#### Task requirements:
Your answer should consist of each line from the data below that contains "Updated".

#### Source material:
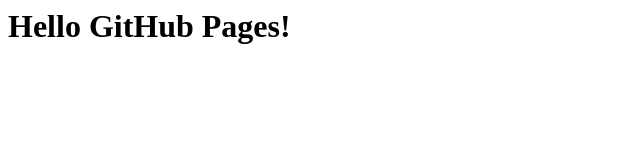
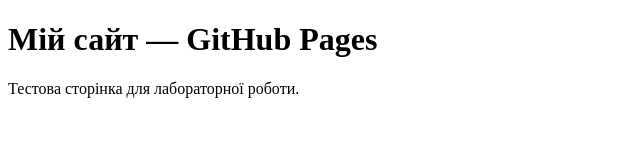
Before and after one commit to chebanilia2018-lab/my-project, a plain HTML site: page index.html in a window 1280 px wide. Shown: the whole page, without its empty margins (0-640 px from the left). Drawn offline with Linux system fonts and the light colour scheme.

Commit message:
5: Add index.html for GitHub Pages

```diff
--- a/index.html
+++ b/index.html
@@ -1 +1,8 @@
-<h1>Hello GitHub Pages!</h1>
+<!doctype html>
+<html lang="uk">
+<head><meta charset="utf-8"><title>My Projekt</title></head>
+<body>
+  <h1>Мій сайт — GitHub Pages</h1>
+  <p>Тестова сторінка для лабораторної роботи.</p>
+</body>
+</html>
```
==
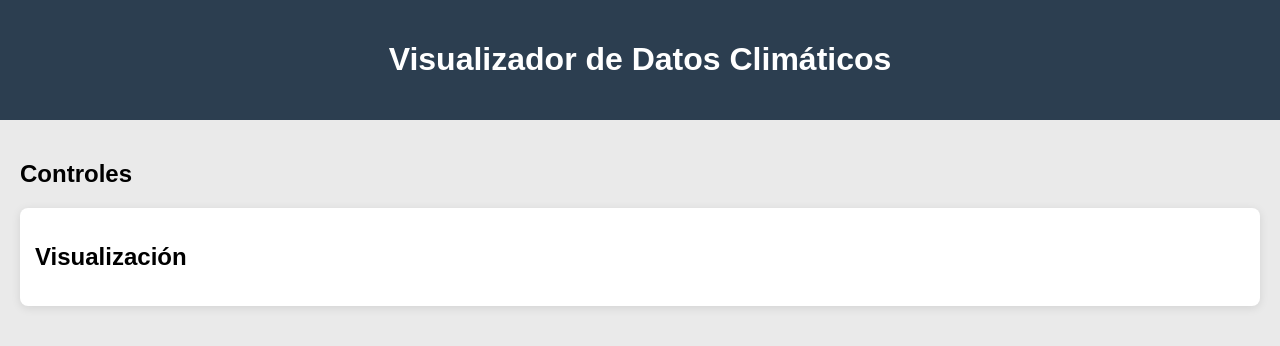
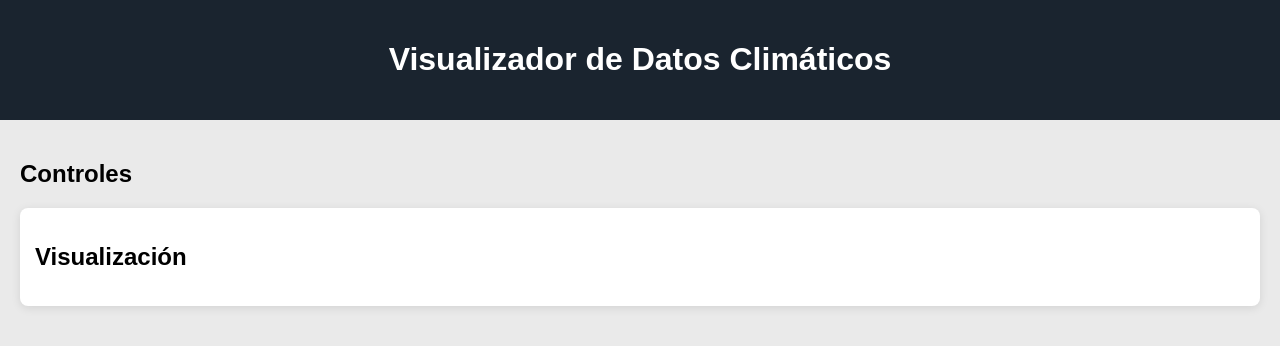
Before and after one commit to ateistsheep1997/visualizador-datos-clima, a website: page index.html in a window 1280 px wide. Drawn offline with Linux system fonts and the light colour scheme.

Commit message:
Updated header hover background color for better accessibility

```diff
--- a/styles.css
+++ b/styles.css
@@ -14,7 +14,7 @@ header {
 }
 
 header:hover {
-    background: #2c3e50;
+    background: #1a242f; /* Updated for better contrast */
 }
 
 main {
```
==
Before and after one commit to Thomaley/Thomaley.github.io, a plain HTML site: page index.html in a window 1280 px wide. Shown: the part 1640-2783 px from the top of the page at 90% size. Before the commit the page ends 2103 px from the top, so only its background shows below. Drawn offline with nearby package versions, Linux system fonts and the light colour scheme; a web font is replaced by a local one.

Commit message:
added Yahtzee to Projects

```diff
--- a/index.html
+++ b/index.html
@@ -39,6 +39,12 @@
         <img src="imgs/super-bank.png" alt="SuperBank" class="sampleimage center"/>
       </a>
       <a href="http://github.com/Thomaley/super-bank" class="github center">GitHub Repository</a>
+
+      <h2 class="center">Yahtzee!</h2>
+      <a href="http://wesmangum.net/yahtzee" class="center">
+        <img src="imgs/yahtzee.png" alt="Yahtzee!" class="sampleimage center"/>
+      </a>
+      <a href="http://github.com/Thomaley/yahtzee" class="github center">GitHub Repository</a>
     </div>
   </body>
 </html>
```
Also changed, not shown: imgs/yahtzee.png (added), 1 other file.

#### Solution for this exercise:
Updated header hover background color for better accessibility
+    background: #1a242f; /* Updated for better contrast */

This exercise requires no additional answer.